With the new equipment the capacity of the winery had tripled. This time we had new oak from the premium forests of France sporting the Long Gully brand. Ben Haines was back to make his wine and our new assistant wine maker Hamish Smith came in from Europe early to help with preparations. Brendan had arranged for two student winemakers Tomaso from Italy and Clement from France to join the team for vintage and Olivia from Warramunda was there to continue her winemaking journey with the boys. The stage was set for a momentous year.
Well momentous it was but not what we expected. Unusually big rains early in the season pushed the growth season back. Then big winds and hail during flowering damaged much of the new growth. Searing heat and wild bushfires ravaged the entire east coast of Australia with risk of smoke and temperature damage. Then late in the summer unseasonal cold and rain caused mildew risk and crop damage. The 2020 wine crop was down dramatically not just in the Yarra Valley but right across South Eastern Australia with many vineyards losing their entire crop to fire or smoke damage. With the reworked Long Gully vines yet to produce crop we were relying on Warramunda and other vineyards for 2020 fruit but with crops down everywhere our purchase allocations from other vineyards were all cut. Our new big winery pressed barely a hundred ton of fruit for the vintage. Then just when it couldn’t get any worse, it did, Corona Virus closed Australia down.
2020 wine is now in barrel but one observation Brendan made during vintage was that although quantity was down, quality was up markedly. With less bunches on them the vines pushed more quality into the fruit and to quote the winemakers during pressing “they are like little flavour bombs.” Development in the barrels since then has reinforced that view. 2020 Long Gully wines will be outstanding but could very quickly be in short supply. The first of these wines are almost ready for bottling and should be available for purchase very soon. Enjoy.
With lockdown restrictions winding back we have demolished the old cellar door cottage and are planning to commence construction of the new cellar door and the winery extension in the coming days. Hopefully we will be entertaining fellow wine lovers on the new deck overlooking the vines sometime in the new year.

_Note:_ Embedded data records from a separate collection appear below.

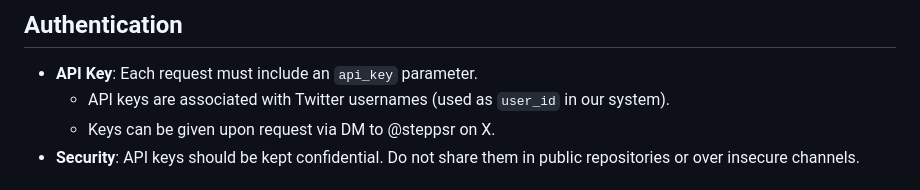
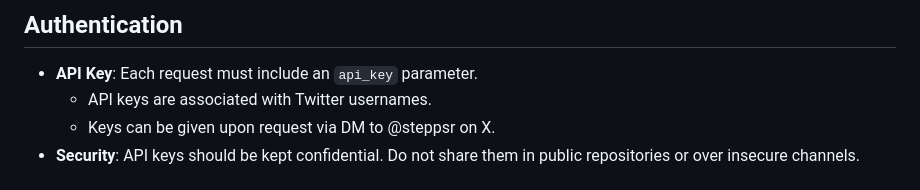
Before and after one commit to steppsr/offerco.de, a Markdown page: api/v1/README.md, the part around the change. Drawn GitHub-style.

Commit message:
README correction

```diff
--- a/api/v1/README.md
+++ b/api/v1/README.md
@@ -39,7 +39,7 @@ This API provides two endpoints for managing offer codes and associated shortcod
 
 ## Authentication
 - **API Key**: Each request must include an `api_key` parameter.
-  - API keys are associated with Twitter usernames (used as `user_id` in our system).
+  - API keys are associated with Twitter usernames.
   - Keys can be given upon request via DM to @steppsr on X.
 - **Security**: API keys should be kept confidential. Do not share them in public repositories or over insecure channels.
 
```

At the time of writing it is September 2020. The Long Gully vines have been restored with new canes laid out on the wires and all looks great for our “new beginning” 2021 Estate crop from these venerable old vines.
Artistry in Wine - continuing a family tradition